It's worth bearing in mind, though, that it's still roundly trounced by any of Intel's full-fat processors. Kaby Lake's low TDP talents have allowed Acer to pare the Spin 7 down to a sliver of metal and plastic, but the trade-off is performance. If processing power is what you're after, you'll get better performance at a cheaper price from one of last year's Core i5 Skylake notebooks.
Indeed, one of the keys to the Spin 7's slenderness is that it's forgone fans completely. The silence is welcome but despite the power-efficient Kaby Lake processor the chassis does tend to heat up noticeably even under light use. Push it harder with heavyweight applications, and it gets uncomfortably hot. According to our measurements, the temperature of the area just above the keyboard hit almost 50 degrees Celcius, even with a relatively minor load on the processor.
As you'd expect with a chassis this pared-down, there's hardly any room for ports on the Spin 7. You're left with just two USB Type-C slots, which is an acceptable number, although more would be welcome - especially given that you'll need to use one when charging the unit.
Things start to look up when we get to the 14in Full HD display, which is really rather good. As it covers 95.3% of the sRGB colour spectrum, colours are vibrant and natural, and the maximum brightness of 321cd/m2 means legibility shouldn't be a problem even on sunny days. Contrast is great too, which helps to eke out plenty of detail from the darkest shadows to the brightest highlights. The glossy screen finish does mean that glare could prove an issue under harsh fluorescent lighting, though.
The decision to stick with a 1080p panel over a more impressive QHD or 4K resolution helps to extend the battery life, and it's clearly a necessary compromise. Although the Spin 7's score of 6hrs 57mins in our battery tests is firmly respectable for a notebook this thin, a higher resolution would unquestionably have shaved this down by at least a couple of hours.

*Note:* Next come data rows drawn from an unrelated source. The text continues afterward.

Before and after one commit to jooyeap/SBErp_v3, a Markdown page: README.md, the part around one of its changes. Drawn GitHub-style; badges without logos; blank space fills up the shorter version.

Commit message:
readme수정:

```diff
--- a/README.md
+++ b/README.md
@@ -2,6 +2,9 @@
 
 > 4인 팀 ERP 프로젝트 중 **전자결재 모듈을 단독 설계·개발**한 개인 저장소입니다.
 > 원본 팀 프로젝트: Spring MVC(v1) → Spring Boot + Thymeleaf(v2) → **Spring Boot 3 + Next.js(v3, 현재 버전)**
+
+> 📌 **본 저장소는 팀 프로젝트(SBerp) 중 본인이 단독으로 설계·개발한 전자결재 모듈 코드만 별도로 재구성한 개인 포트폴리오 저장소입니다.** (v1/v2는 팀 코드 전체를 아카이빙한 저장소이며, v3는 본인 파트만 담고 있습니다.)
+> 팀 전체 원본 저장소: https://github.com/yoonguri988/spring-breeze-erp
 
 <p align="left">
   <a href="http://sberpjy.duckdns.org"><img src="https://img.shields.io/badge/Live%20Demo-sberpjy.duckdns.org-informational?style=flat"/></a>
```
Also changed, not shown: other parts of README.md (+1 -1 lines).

If an ultra high-definition display is a sticking point, however, higher resolution displays can be found in rival machines at the expense of processing power and touchscreen functionality.
The Acer Spin 7 gets many things right; it's lovely to look at, the trackpad is a joy to use, and it's one of the thinnest convertibles we've ever seen. However, it's a machine that is built on compromise, which ultimately proves to be its downfall.
Issues with build quality - such as the lack of keyboard backlighting and the disastrous hinge - make it feel cheap. At the same time, its £1,200 price tag puts it in the same ballpark as the 12in MacBook and the Surface Pro 4, both of which are much more refined machines.
The Spin 7 is too flawed to be a credible convertible, and too underpowered to rival the best ultrabooks.